Thursday, September 27, 2007

Who Are WCBS-TV's Nuclear Experts?

Since the beginning of the week, we've been busy following the developing story coming out of Peach Bottom Nuclear Power Plant in Pennsylvania, where a hidden camera video report by New York's WCBS-TV discovered a group of plant security personnel sleeping in the facility's ready room when they should have been wide awake and ready for action.

Since word of the story first leaked out, Exelon, the owner of Peach Bottom, terminated Wackenhut's contract to manage the security force at the plant, as well as banished the officers in the video from getting back into the plant.

In the meantime, we've got a bone to pick with WCBS-TV about one of the wilder claims contained in the report.

“Experts tell CBS 2 HD radiation from a nuclear fire that starts at Peach Bottom would spread and could kill thousands of people as far away as Washington D.C. and New York City. It could leave 188 square miles uninhabitable.”
Then, in the second report ...
“Experts tell CBS 2 News that radiation from a nuclear fire at Peach Bottom would spread and could kill tens of thousands of people as far away as Washington D.C. and New York City.”
That's just not right. It certainly didn't help that the report refused to identify the "experts" that the station was relying on for that conclusion.

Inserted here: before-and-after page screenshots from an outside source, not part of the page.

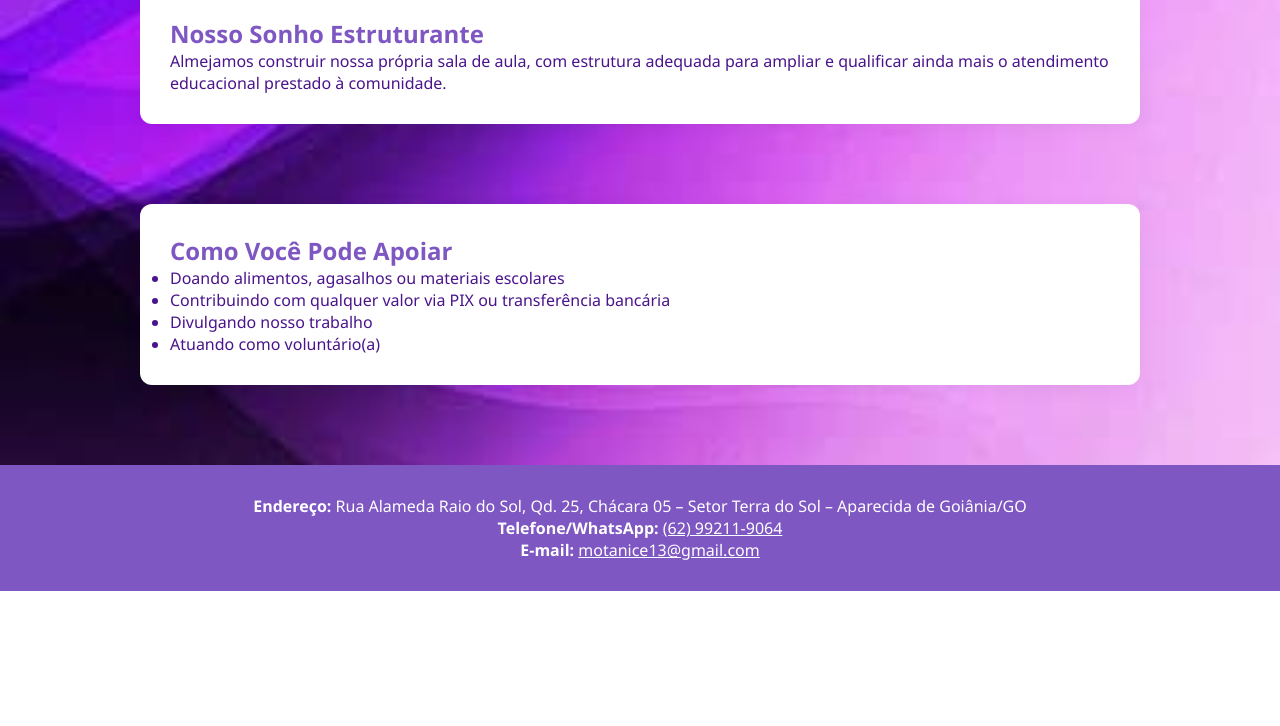
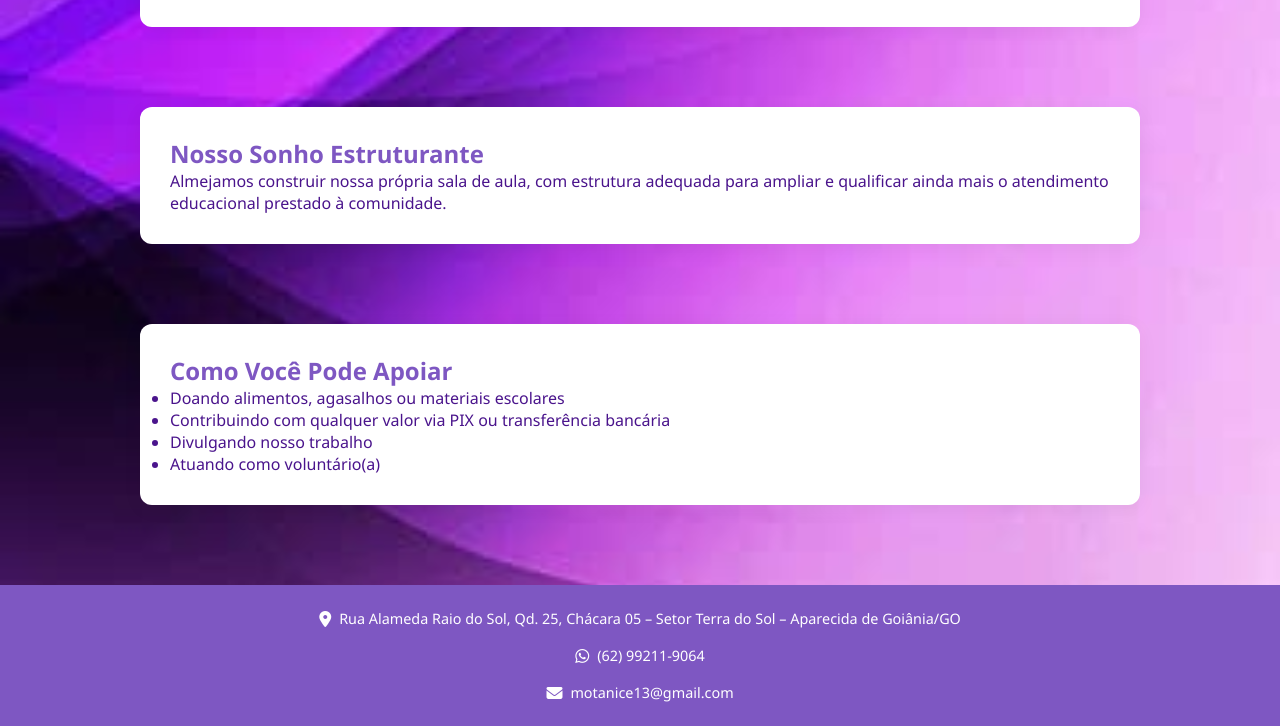
Before and after one commit to DayglocJV100/landing-Page-EST, a plain HTML site: page index.html in a window 1280 px wide. Shown: the part 2691-3417 px from the top of the page. Before the commit the page ends 3282 px from the top, so only its background shows below. Drawn offline with Linux system fonts and the light colour scheme.

Commit message:
Add files via upload

```diff
--- a/index.html
+++ b/index.html
@@ -6,6 +6,8 @@
   <meta name="theme-color" content="#7e57c2">
   <meta name="description" content="Educação, inclusão e tecnologia para todos. Conheça a Escola Sementes da Transformação.">
   <meta name="keywords" content="educação social, escola solidária, alfabetização infantil, inclusão social, escola comunitária, Aparecida de Goiânia">
+  <link rel="stylesheet" href="https://cdnjs.cloudflare.com/ajax/libs/font-awesome/6.5.0/css/all.min.css">
+
   <title>Escola Sementes da Transformação</title>
   <style>
     :root {
@@ -150,29 +152,40 @@ nav .nav-links a:hover {
     }
 
 
-   footer {
+  footer {
   background-color: var(--cor-destaque);
   color: white;
   text-align: center;
-  padding: 30px 20px;
-  margin-top: 60px;
+  padding: 20px 15px;
+  font-size: 0.9rem;
+  display: flex;
+  flex-direction: column;
+  gap: 10px;
 }
 
-/* Estilo para os links do footer */
+footer p {
+  margin: 4px 0;
+  display: flex;
+  align-items: center;
+  justify-content: center;
+  gap: 8px;
+  flex-wrap: wrap;
+}
+
 footer a {
   color: #fff;
-  text-decoration: underline;
-  transition: transform 0.3s ease, box-shadow 0.3s ease;
-  display: inline-block;
+  text-decoration: none;
+  font-weight: 500;
+  transition: color 0.3s ease;
 }
 
-/* Efeito de elevação no hover */
 footer a:hover {
-  transform: translateY(-4px);
-  box-shadow: 0 4px 10px rgba(0, 0, 0, 0.2);
+  color: #ddd;
 }
-footer a {
-  cursor: pointer;
+
+footer i {
+  color: white;
+  font-size: 1rem;
 }
 
 
@@ -237,11 +250,16 @@ footer a {
   }
 
 }
+body {
+  padding-top: 120px; /* valor padrão para desktop */
+}
+
 @media (max-width: 768px) {
   body {
-    padding-top: 280px; /* valor ajustado para acomodar o menu fixo */
+    padding-top: 320px; /* aumenta o espaçamento para acomodar a nav empilhada */
   }
 }
+
 
   </style>
 </head>
@@ -352,10 +370,17 @@ footer a {
   </section>
 
 <footer id="contato">
-  <p><strong>Endereço:</strong> Rua Alameda Raio do Sol, Qd. 25, Chácara 05 – Setor Terra do Sol – Aparecida de Goiânia/GO</p>
-  <p><strong>Telefone/WhatsApp:</strong> <a href="https://wa.me/5562992119064" target="_blank">(62) 99211-9064</a></p>
-  <p><strong>E-mail:</strong> <a href="mailto:motanice13@gmail.com">motanice13@gmail.com</a></p>
+  <p><i class="fas fa-map-marker-alt"></i> Rua Alameda Raio do Sol, Qd. 25, Chácara 05 – Setor Terra do Sol – Aparecida de Goiânia/GO</p>
+  <p>
+    <i class="fab fa-whatsapp"></i>
+    <a href="https://wa.me/5562992119064" target="_blank">(62) 99211-9064</a>
+  </p>
+  <p>
+    <i class="fas fa-envelope"></i>
+    <a href="mailto:motanice13@gmail.com">motanice13@gmail.com</a>
+  </p>
 </footer>
+
 
 
 </body>
```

So I put in a call to Ralph Andersen, our chief health physicist, to get his take on things. Here's what he told me:
Based on any credible scenario at a nuclear power plant, there would be no impact on public health or safety in New York or Washington, D.C. Without attribution to the basis of these claims, this is the worst kind of fear mongering.
To back up his claims, Ralph pointed me to the following report that's available in our Resource Library that was conducted by the Electric Power Research Institute (EPRI): Risk Characterization of the Potential Consequences of an Armed Terrorist Ground Attack on a U.S. Nuclear Power Plant (PDF).

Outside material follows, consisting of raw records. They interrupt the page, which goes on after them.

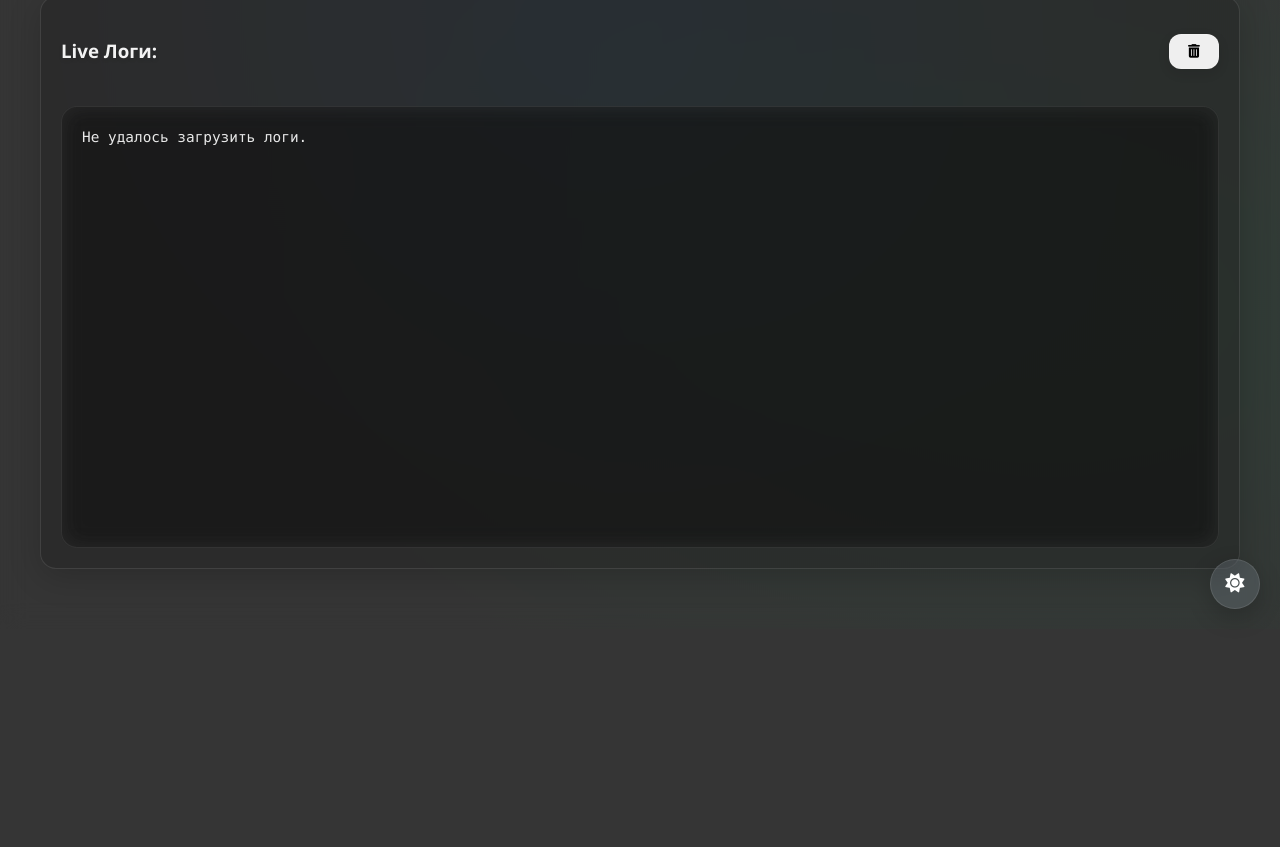
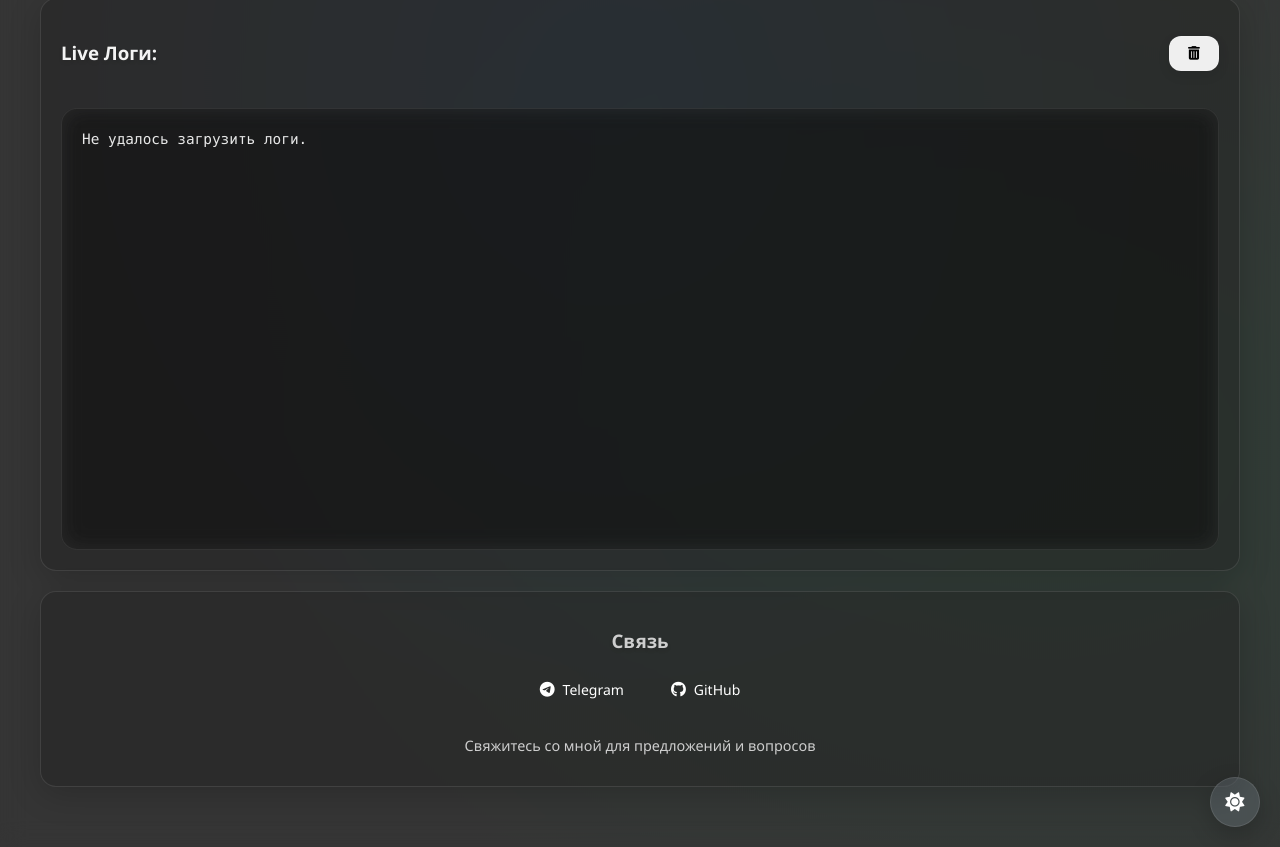
Before and after one commit to DornodeXXX/Steam-Hour-Booster, a website: page public/index.html in a window 1280 px wide. Shown: the part 290-1137 px from the top of the page. Before the commit the page ends 919 px from the top, so only its background shows below. Drawn offline with nearby package versions, Linux system fonts and the light colour scheme; no server answers.

Commit message:
Add social

```diff
--- a/public/index.html
+++ b/public/index.html
@@ -29,6 +29,20 @@
             <button id="clearLogsBtn" class="btn-secondary" title="Очистить логи" aria-label="Очистить логи"><i class="fas fa-trash-alt"></i></button>
         </div>
         <div id="log">Загрузка логов...</div>
+    </div>
+
+
+    <div class="social-card card">
+        <h3>Связь</h3>
+        <div class="social-links">
+            <a href="https://t.me/id3001" target="_blank" class="social-link">
+                <i class="fab fa-telegram"></i> Telegram
+            </a>
+            <a href="https://github.com/DornodeXXX/Steam-Hour-Booster" target="_blank" class="social-link">
+                <i class="fab fa-github"></i> GitHub
+            </a>
+        </div>
+        <p>Свяжитесь со мной для предложений и вопросов</p>
     </div>
 
     <button id="theme-toggle" aria-label="Переключить на светлую тему">
--- a/public/main.css
+++ b/public/main.css
@@ -555,4 +555,52 @@ body.light-mode .modal-close:focus {
 	display: flex;
 	justify-content: left;
 	align-items: center;
+	margin-top: 2px;
 }
+
+
+.social-card {
+    margin-top: 20px;
+    padding: 15px;
+    text-align: center;
+}
+
+.social-card h3 {
+    margin-bottom: 15px;
+    color: var(--text-color);
+}
+
+.social-links {
+    display: inline-flex;
+    gap: 15px;
+    margin-bottom: 15px;
+}
+
+.social-link {
+    display: inline-flex;
+    align-items: center;
+    gap: 8px;
+    padding: 8px 16px;
+    background-color: var(--primary-color);
+    color: white;
+    border-radius: 6px;
+    text-decoration: none;
+    transition: all 0.3s ease;
+    font-size: 14px;
+}
+
+.social-link:hover {
+    background-color: var(--primary-hover);
+    transform: translateY(-2px);
+    box-shadow: 0 4px 8px rgba(0,0,0,0.1);
+}
+
+.social-link i {
+    font-size: 1.1em;
+}
+
+.social-card p {
+    color: var(--text-secondary);
+    font-size: 0.9em;
+    margin-top: 10px;
+}
```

For those of you not familiar with EPRI, it was founded in 1973 as a non-profit energy research consortium. Its mission is to provide science and technology-based solutions to global energy customers through scientific research, technology development, and product implementation.

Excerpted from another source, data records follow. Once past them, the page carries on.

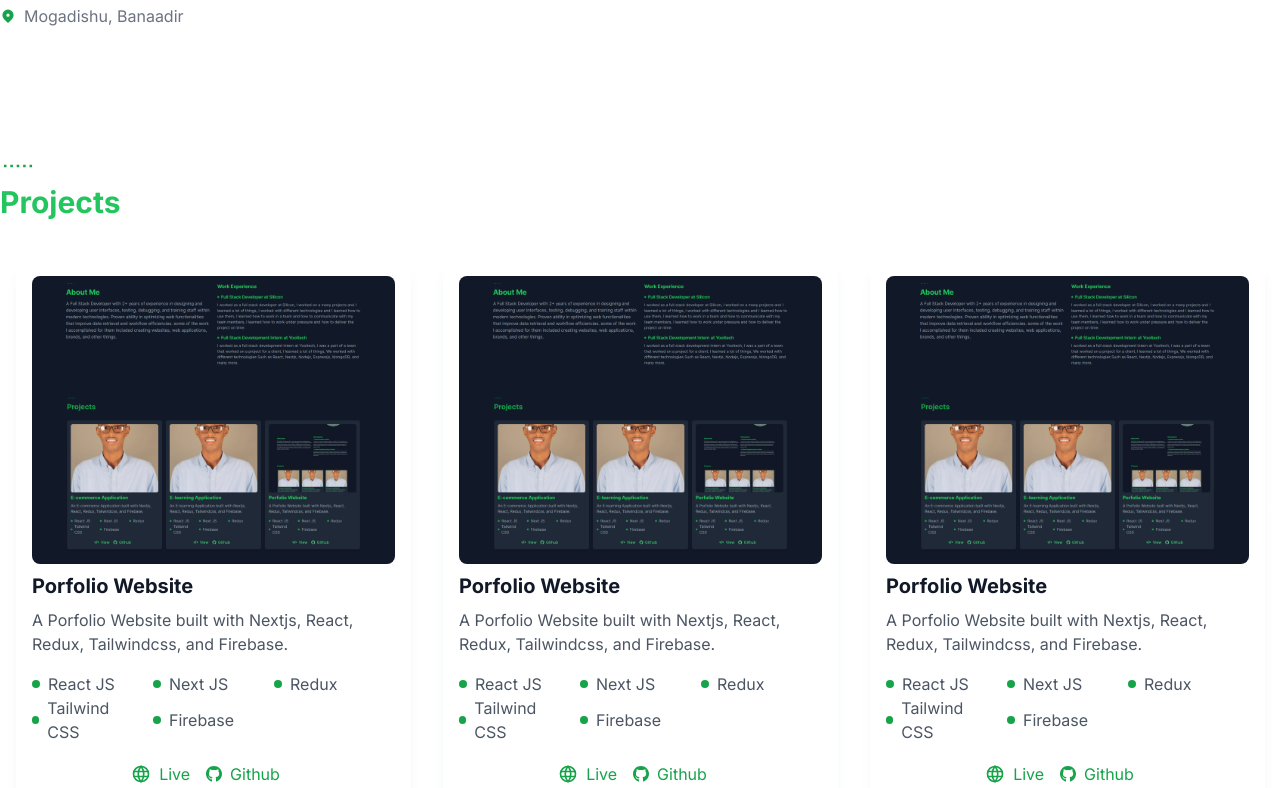
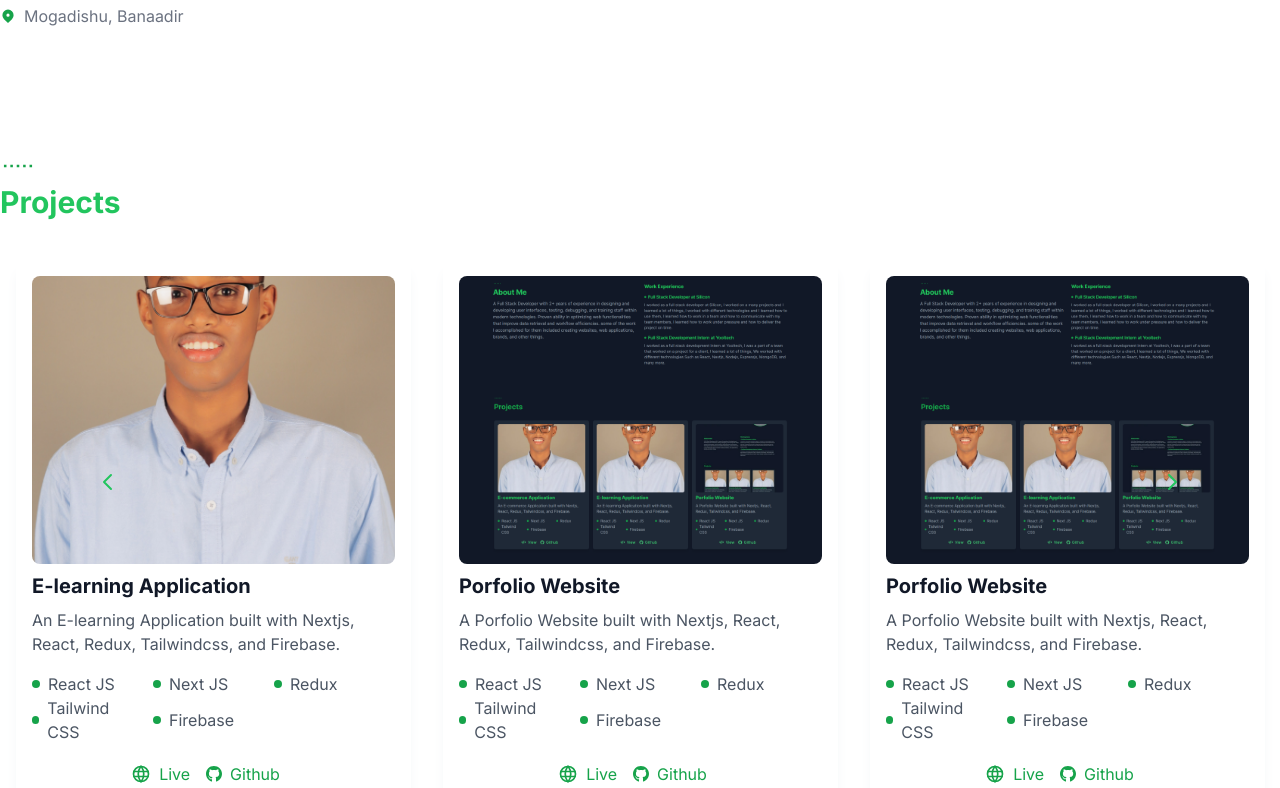
Before and after one commit to aaqyaar/abdizamed.dev, a Next.js app: page / in a window 1280 px wide. Shown: the part 972-1760 px from the top of the page. Built offline with nearby package versions, Linux system fonts and the light colour scheme; no server answers; the database is empty.

Commit message:
react slick custom responsive arrows

```diff
--- a/app/blogs.tsx
+++ b/app/blogs.tsx
@@ -17,7 +17,7 @@ const settings = {
   autoplay: true,
   autoplaySpeed: 5000,
 
-  arrows: true,
+  // arrows: true,
 
   responsive: [
     {
@@ -47,11 +47,13 @@ const settings = {
   ],
 };
 
-export default function TestBlogs({ posts }: any) {
+export default function TestBlogs({ posts }: { posts: any }) {
+  const slider = React.useRef<any>(null);
   return (
-    <div className="my-10 mr-4">
+    <div className="relative my-10 mr-4">
       <h2 className="text-3xl font-bold text-green-500">Latest Posts</h2>
-      <Slider {...settings}>
+
+      <Slider {...settings} ref={slider}>
         {posts.map((post: any) => (
           <div className="p-4" key={post.id}>
             <div className="rounded-lg bg-white p-4 shadow-lg shadow-gray-100 dark:bg-gray-800 dark:shadow-gray-900">
--- a/containers/Projects/Projects.tsx
+++ b/containers/Projects/Projects.tsx
@@ -14,19 +14,19 @@ const settings = {
   infinite: true,
   speed: 500,
   slidesToShow: 3,
-  slidesToScroll: 3,
+  slidesToScroll: 1,
   initialSlide: 0,
 
   autoplay: true,
   autoplaySpeed: 5000,
 
-  arrows: true,
+  arrows: false,
   responsive: [
     {
       breakpoint: 1024,
       settings: {
         slidesToShow: 2,
-        slidesToScroll: 2,
+        slidesToScroll: 1,
         infinite: true,
         dots: true,
       },
@@ -50,15 +50,69 @@ const settings = {
   ],
 };
 
+const renderArrows = (slider: any) => {
+  return (
+    <div className="slick-arrow">
+      {/* next button */}
+      <div className="flex justify-end">
+        <button
+          className="absolute top-1/2 right-4 z-10 -translate-y-1/4 transform rounded-full text-green-500 dark:bg-green-600 dark:text-green-50 lg:right-24"
+          // responsive button
+          // className="absolute top-1/2 right-4 z-10 -translate-y-1/4 transform rounded-full text-green-500 dark:bg-green-600 dark:text-green-50"
+          onClick={() => slider.current.slickNext()}
+        >
+          <svg
+            xmlns="http://www.w3.org/2000/svg"
+            className="h-6 w-6"
+            fill="none"
+            viewBox="0 0 24 24"
+            stroke="currentColor"
+          >
+            <path
+              strokeLinecap="round"
+              strokeLinejoin="round"
+              strokeWidth={2}
+              d="M9 5l7 7-7 7"
+            />
+          </svg>
+        </button>
+      </div>
+      {/* prev button */}
+      <div className="flex justify-start">
+        <button
+          className="absolute left-4 top-1/2 z-10 -translate-y-1/4 transform rounded-full text-green-500 dark:bg-green-600 dark:text-green-50 lg:left-24"
+          onClick={() => slider.current.slickPrev()}
+        >
+          <svg
+            xmlns="http://www.w3.org/2000/svg"
+            className="h-6 w-6"
+            fill="none"
+            viewBox="0 0 24 24"
+            stroke="currentColor"
+          >
+            <path
+              strokeLinecap="round"
+              strokeLinejoin="round"
+              strokeWidth={2}
+              d="M15 19l-7-7 7-7"
+            />
+          </svg>
+        </button>
+      </div>
+    </div>
+  );
+};
+
 export default function Projects() {
+  const slider = React.useRef<any>(null);
   return (
-    <section className="w-screen bg-white dark:bg-gray-900">
+    <section className="relative w-screen bg-white dark:bg-gray-900">
       <div className="mx-4 py-10 md:mx-10 lg:mx-auto lg:max-w-screen-xl">
         <AiOutlineSmallDash className="text-4xl text-green-600" />
 
         <h2 className="text-3xl font-bold text-green-500">Projects</h2>
-
-        <Slider {...settings}>
+        <>{renderArrows(slider)}</>
+        <Slider {...settings} ref={slider}>
           {projects.map((project: ProjectType, i) => (
             <div
               className="mt-10 rounded-lg bg-white shadow-lg shadow-gray-100 dark:bg-gray-800 dark:shadow-gray-900"
```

In any case, if you read the EPRI report ...
There is in fact a relatively low likelihood that terrorist threats at a nuclear plant will propagate to severe consequences. The unique physical security, extra strength of the reactor and containment design, and detailed emergency response plans for the public lead to a significant likelihood that terrorists would fail to cause a radioactive release or severe public health effects – even if they were successful at overwhelming the site…
Further ...
Even if a (reactor) core damage accident occurs from terrorist attack, the consequences to the public are not likely to be severe. This is attributable to three factors:
  • Even for extreme types of scenarios, the containment structure that surrounds the reactor is able to capture a significant fraction of the radioactive release before it escapes to the environment;
  • Damage to the reactor core tends to occur over several hours or a longer period, thus allowing time for emergency response measures to be taken; and
  • Longer-term recovery from the accident is likely.
Which leads me to ask: Who are these experts that WCBS-TV and reporter Scott Weinberger (pictured at left) is relying on, and why won't they put them on camera or even name them?

As always, for a look at safety and security at American nuclear power plants -- where the industry has invested more than $3 billion in manpower and capital improvements since 2001 -- click here.

5 comments:

Joffan said...

Those "experts" do well to stay anonymous. Under New York law:
S 240.55 Falsely reporting an incident in the second degree.
A person is guilty of falsely reporting an incident in the second
degree when, knowing the information reported, conveyed or circulated to be false or baseless, he or she:
1. Initiates or circulates a false report or warning of an alleged occurrence or impending occurrence of a fire, explosion, or the release of a hazardous substance under circumstances in which it is not unlikely that public alarm or inconvenience will result...
Falsely reporting an incident in the second degree is a class E felony.

Anonymous said...

"Who are these experts that WCBS-TV and reporter Scott Weinberger (pictured at left) is relying on, and why won't they put them on camera or even name them?"

Members of the Democrat Party, that's who.

D Kosloff said...

The "nuclear expert" is probably somebody who stayed at a Holiday Inn Express.

On the other hand it may be a real expert who thought that the TV story tellers were asking about a fire (there most of time) in a coal power plant.

Anonymous said...

Wait a minute... If you watch the report, the Graphic does attribute the claims to an NRC study by the brookhaven labs. I checked it's a 1997 report/

Eric McErlain said...

The report claimed, "experts tell" not that the station had consulted a study to buttress its conclusions.